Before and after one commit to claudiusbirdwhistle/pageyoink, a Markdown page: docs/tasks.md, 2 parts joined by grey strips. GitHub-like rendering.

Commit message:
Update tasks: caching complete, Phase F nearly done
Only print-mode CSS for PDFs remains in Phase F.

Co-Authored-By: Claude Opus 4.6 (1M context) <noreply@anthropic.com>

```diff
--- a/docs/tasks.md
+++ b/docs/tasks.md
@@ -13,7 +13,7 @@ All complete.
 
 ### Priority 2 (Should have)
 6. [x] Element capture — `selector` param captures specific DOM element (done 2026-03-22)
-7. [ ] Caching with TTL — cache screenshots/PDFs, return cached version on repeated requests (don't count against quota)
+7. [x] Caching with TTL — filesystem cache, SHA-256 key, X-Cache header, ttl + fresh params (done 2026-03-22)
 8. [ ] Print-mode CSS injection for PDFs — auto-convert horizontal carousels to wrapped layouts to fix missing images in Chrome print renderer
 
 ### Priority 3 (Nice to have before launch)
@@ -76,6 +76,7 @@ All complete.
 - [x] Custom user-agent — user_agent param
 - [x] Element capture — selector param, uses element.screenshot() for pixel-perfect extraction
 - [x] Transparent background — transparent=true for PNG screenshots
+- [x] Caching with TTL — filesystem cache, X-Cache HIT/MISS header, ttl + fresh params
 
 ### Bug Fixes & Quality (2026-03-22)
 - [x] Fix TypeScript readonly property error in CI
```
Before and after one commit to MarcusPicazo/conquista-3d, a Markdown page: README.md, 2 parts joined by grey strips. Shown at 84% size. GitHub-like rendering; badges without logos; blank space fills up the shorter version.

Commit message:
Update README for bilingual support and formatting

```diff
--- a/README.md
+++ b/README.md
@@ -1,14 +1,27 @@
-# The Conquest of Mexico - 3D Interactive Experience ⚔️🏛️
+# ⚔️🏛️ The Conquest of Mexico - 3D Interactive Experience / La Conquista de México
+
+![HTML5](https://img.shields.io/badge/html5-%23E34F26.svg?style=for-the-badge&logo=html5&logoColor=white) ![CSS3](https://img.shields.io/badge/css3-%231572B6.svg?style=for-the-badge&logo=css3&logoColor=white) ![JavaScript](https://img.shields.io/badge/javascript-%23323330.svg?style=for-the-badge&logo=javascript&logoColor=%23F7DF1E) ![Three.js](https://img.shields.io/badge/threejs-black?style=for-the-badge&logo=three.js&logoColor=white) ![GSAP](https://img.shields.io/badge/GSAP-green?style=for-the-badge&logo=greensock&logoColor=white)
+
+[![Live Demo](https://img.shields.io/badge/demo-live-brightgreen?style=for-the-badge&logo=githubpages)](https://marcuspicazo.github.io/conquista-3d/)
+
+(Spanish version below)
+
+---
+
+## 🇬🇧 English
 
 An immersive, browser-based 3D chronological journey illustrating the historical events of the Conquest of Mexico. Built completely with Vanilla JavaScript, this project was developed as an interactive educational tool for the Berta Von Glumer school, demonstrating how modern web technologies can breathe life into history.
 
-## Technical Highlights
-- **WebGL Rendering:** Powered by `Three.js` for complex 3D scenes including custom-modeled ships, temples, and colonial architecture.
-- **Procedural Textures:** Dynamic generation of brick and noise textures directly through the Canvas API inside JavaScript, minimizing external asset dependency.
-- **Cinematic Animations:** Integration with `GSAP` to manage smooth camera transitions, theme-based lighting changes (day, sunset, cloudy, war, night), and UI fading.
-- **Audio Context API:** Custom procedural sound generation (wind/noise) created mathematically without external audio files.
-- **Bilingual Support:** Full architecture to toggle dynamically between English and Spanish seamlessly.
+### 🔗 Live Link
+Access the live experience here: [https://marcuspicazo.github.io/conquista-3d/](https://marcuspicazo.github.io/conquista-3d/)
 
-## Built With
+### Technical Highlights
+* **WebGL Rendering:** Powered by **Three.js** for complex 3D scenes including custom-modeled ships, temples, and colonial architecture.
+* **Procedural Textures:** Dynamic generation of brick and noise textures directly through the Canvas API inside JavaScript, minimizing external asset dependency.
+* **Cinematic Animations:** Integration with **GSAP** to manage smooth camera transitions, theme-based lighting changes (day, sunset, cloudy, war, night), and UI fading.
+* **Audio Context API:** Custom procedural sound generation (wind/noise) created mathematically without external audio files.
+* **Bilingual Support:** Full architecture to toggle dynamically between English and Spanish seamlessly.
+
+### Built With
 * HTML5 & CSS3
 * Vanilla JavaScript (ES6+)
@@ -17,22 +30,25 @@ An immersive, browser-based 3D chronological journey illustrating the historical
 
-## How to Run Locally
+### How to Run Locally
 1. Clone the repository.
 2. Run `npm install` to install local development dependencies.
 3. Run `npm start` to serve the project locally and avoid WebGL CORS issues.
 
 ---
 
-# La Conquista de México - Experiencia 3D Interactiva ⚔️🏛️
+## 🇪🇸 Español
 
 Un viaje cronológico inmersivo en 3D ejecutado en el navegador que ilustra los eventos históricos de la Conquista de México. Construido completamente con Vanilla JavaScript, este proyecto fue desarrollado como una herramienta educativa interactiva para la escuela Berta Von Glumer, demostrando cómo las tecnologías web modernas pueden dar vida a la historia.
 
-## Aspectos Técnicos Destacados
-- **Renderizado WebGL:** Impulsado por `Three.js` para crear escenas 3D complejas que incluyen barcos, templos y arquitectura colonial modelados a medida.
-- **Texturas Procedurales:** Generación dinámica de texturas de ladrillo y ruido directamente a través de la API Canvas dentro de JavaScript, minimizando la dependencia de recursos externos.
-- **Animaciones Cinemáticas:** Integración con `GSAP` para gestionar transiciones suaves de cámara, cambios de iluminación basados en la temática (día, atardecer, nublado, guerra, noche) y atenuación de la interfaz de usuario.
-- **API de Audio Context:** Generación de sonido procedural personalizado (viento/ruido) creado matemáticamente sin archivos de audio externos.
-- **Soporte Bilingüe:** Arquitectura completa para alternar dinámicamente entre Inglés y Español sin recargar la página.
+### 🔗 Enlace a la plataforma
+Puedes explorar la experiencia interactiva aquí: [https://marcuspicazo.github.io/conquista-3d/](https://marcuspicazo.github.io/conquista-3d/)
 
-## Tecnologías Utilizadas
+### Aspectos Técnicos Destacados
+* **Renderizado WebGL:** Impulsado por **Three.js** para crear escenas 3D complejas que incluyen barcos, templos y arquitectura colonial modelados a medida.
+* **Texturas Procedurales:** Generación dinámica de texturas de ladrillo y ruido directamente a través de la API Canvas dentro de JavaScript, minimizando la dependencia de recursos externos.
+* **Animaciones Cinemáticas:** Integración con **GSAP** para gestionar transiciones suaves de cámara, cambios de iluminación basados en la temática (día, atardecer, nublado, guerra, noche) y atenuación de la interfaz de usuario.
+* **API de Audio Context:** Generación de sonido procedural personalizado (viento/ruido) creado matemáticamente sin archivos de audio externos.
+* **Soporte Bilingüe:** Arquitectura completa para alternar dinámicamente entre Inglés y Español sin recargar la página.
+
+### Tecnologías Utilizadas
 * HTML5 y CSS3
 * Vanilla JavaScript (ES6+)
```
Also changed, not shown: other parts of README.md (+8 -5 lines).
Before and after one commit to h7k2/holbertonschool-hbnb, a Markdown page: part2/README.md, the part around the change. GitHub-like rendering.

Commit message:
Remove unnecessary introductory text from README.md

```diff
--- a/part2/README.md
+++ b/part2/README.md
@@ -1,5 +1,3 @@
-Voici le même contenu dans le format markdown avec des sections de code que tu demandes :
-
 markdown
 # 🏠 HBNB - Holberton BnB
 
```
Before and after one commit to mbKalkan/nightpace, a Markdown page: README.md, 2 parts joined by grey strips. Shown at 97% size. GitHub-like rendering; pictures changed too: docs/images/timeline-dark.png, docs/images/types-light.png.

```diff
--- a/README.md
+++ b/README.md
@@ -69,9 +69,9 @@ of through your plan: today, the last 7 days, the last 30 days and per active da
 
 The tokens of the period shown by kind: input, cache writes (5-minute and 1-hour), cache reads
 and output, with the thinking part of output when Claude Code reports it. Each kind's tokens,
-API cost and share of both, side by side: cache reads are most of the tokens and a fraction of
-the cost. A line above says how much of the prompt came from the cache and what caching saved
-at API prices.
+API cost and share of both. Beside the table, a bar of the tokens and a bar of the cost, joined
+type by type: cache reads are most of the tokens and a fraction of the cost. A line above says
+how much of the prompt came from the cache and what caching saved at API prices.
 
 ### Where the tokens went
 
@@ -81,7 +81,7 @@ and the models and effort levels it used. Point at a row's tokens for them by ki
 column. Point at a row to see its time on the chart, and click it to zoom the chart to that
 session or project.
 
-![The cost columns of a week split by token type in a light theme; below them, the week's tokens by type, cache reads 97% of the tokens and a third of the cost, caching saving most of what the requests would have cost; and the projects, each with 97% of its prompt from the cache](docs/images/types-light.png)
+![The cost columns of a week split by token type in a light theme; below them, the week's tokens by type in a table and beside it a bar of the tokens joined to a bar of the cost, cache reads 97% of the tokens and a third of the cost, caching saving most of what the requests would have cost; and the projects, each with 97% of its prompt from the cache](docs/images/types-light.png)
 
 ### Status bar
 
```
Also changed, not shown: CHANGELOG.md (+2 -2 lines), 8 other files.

========================

Which of the lines above mention the word "README"? Pull those lines out.

Before and after one commit to MarcusPicazo/conquista-3d, a Markdown page: README.md, 2 parts joined by grey strips. Shown at 84% size. GitHub-like rendering; badges without logos; blank space fills up the shorter version.
Update README for bilingual support and formatting
--- a/README.md
+++ b/README.md
Also changed, not shown: other parts of README.md (+8 -5 lines).
Before and after one commit to h7k2/holbertonschool-hbnb, a Markdown page: part2/README.md, the part around the change. GitHub-like rendering.
Remove unnecessary introductory text from README.md
--- a/part2/README.md
+++ b/part2/README.md
Before and after one commit to mbKalkan/nightpace, a Markdown page: README.md, 2 parts joined by grey strips. Shown at 97% size. GitHub-like rendering; pictures changed too: docs/images/timeline-dark.png, docs/images/types-light.png.
--- a/README.md
+++ b/README.md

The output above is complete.